There are fourteen specific and highly detailed points of action within the State report, ranging from finding new ways to recruit and incentivize volunteers and EMS staff, to new funding and loan sources for departments and communities. A premium is placed on minimizing red tape and maximizing access to information and vital programs that can help our emergency response services sooner rather than later. And while these have been looming problems gathering momentum for years, the alarm bell is ringing now. When a legislative action comes up for debate, or your community has a fiscal decision to make when it comes to local and regional first response capability, you need to be an informed part of that process. Stipends For Volunteers Help. An Educated And Active Public Helps More.

Communities need to understand that having the state solve our problems is highly unlikely. We need to put our energy into a long-term strategy that meets our needs and that can be sustained. Our best chance for state assistance may be for the state to remove unfunded mandates and regulatory rules that limit our options in providing municipal services. – Steve Bair, Fire Director, Alpha Fire Company
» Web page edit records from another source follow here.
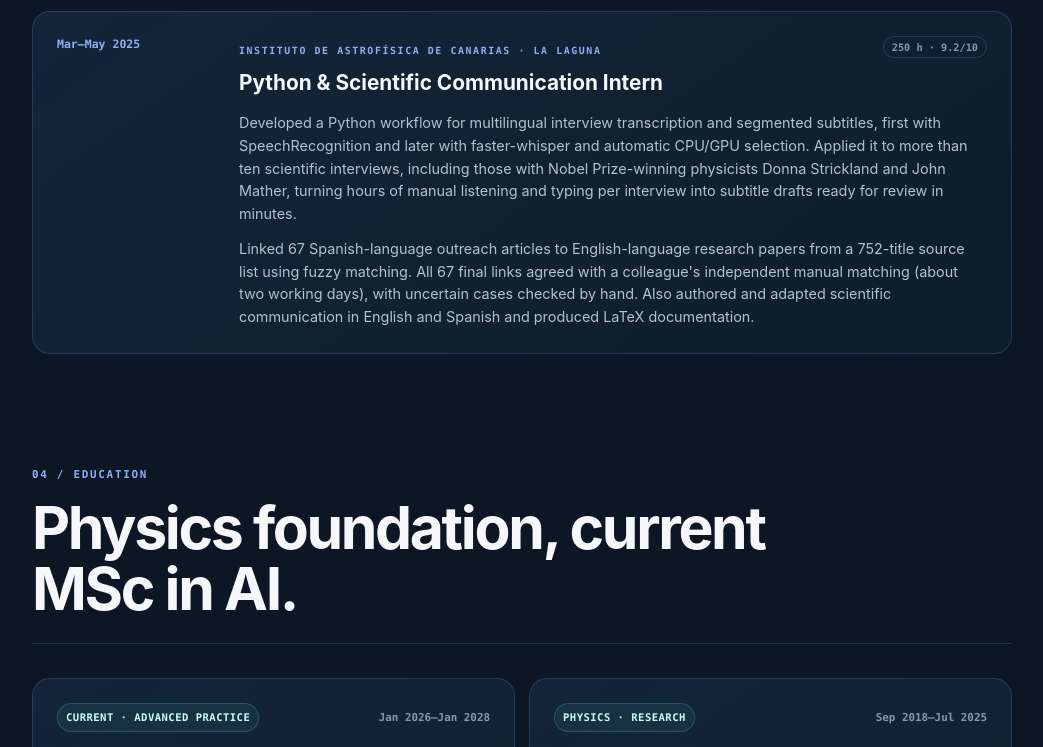
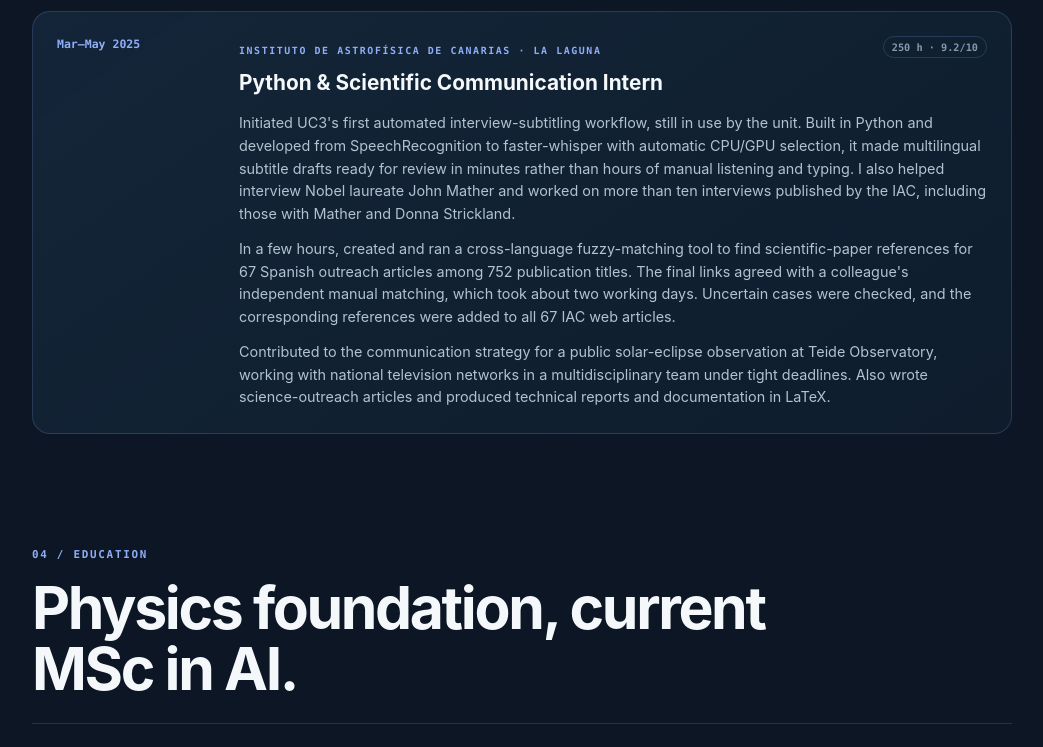
Before and after one commit to albertoreyescastro/albertoreyescastro.github.io, a plain HTML site: page index.html in a window 1280 px wide. Shown: the part 5098-5845 px from the top of the page, without its empty margins (118-1161 px from the left). Drawn offline with Linux system fonts and the light colour scheme.

Commit message:
docs: reflect full IAC LinkedIn outcomes with accurate provenance

```diff
--- a/index.html
+++ b/index.html
@@ -419,16 +419,22 @@
               <span class="signal">250 h · 9.2/10</span>
             </div>
             <p>
-              Developed a Python workflow for multilingual interview transcription and segmented subtitles, first with
-              SpeechRecognition and later with faster-whisper and automatic CPU/GPU selection. Applied it to more than ten
-              scientific interviews, including those with Nobel Prize-winning physicists Donna Strickland and John Mather,
-              turning hours of manual listening and typing per interview into subtitle drafts ready for review in minutes.
+              Initiated UC3's first automated interview-subtitling workflow, still in use by the unit. Built in Python and
+              developed from SpeechRecognition to faster-whisper with automatic CPU/GPU selection, it made multilingual
+              subtitle drafts ready for review in minutes rather than hours of manual listening and typing. I also helped
+              interview Nobel laureate John Mather and worked on more than ten interviews published by the IAC, including
+              those with Mather and Donna Strickland.
             </p>
             <p>
-              Linked 67 Spanish-language outreach articles to English-language research papers from a 752-title source list
-              using fuzzy matching. All 67 final links agreed with a colleague's independent manual matching (about two
-              working days), with uncertain cases checked by hand. Also authored and adapted scientific communication in
-              English and Spanish and produced LaTeX documentation.
+              In a few hours, created and ran a cross-language fuzzy-matching tool to find scientific-paper references for
+              67 Spanish outreach articles among 752 publication titles. The final links agreed with a colleague's
+              independent manual matching, which took about two working days. Uncertain cases were checked, and the
+              corresponding references were added to all 67 IAC web articles.
+            </p>
+            <p>
+              Contributed to the communication strategy for a public solar-eclipse observation at Teide Observatory,
+              working with national television networks in a multidisciplinary team under tight deadlines. Also wrote
+              science-outreach articles and produced technical reports and documentation in LaTeX.
             </p>
           </div>
         </article>
@@ -626,7 +632,7 @@
         <article class="writing-card">
           <span class="mini-label">IAC NEWS · ENGLISH VERSION</span>
           <h3>WEAVE observations of SN 2023ixf</h3>
-          <p>Produced the English-language version of the IAC article, adapting specialised astrophysical findings for an international audience.</p>
+          <p>Prepared this English-language version on 9 April 2025, during my IAC internship, adapting specialised astrophysical findings for international readers. It was published on the IAC website later.</p>
           <div class="card-actions">
             <a class="primary-link" href="https://www.iac.es/en/outreach/news/weave-spectrograph-captures-interaction-supernova-sn-2023ixf-its-surroundings-one-year-after-its-explosion" target="_blank" rel="noopener noreferrer">Read IAC Article ↗</a>
           </div>
```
The vast majority of volunteer firefighters and EMS responders receive a very small annual stipend for their incredible contribution to the community—less than $1,000 a year for what can average 10-15 hours of work per week annually; in all types of conditions, facing all kinds of challenges, protecting and serving the communities they love. One of the solutions Alpha Fire Company is working toward is a reasonable, gradual increase of the firefighter annual stipend to better approximate that value as a true part time job. Working with the Centre Region Council of Governments in conjunction with state and federal agencies, we’re trying to responsibly incentivize our volunteer community protectors while minimizing the additional tax burden such duty requires. It’s a lot of work, and there’s much that the general public doesn’t understand that they’re going to need to learn, and learn fast. The same holds true for time-pressed Chiefs and representatives of small companies who are seeing insolvency in their future. We all have a stake in understanding the issue at hand. If you skipped reading the report above, we urge you to at least download the SR6 report your device or computer for future reading. Because it is that important to your community’s future.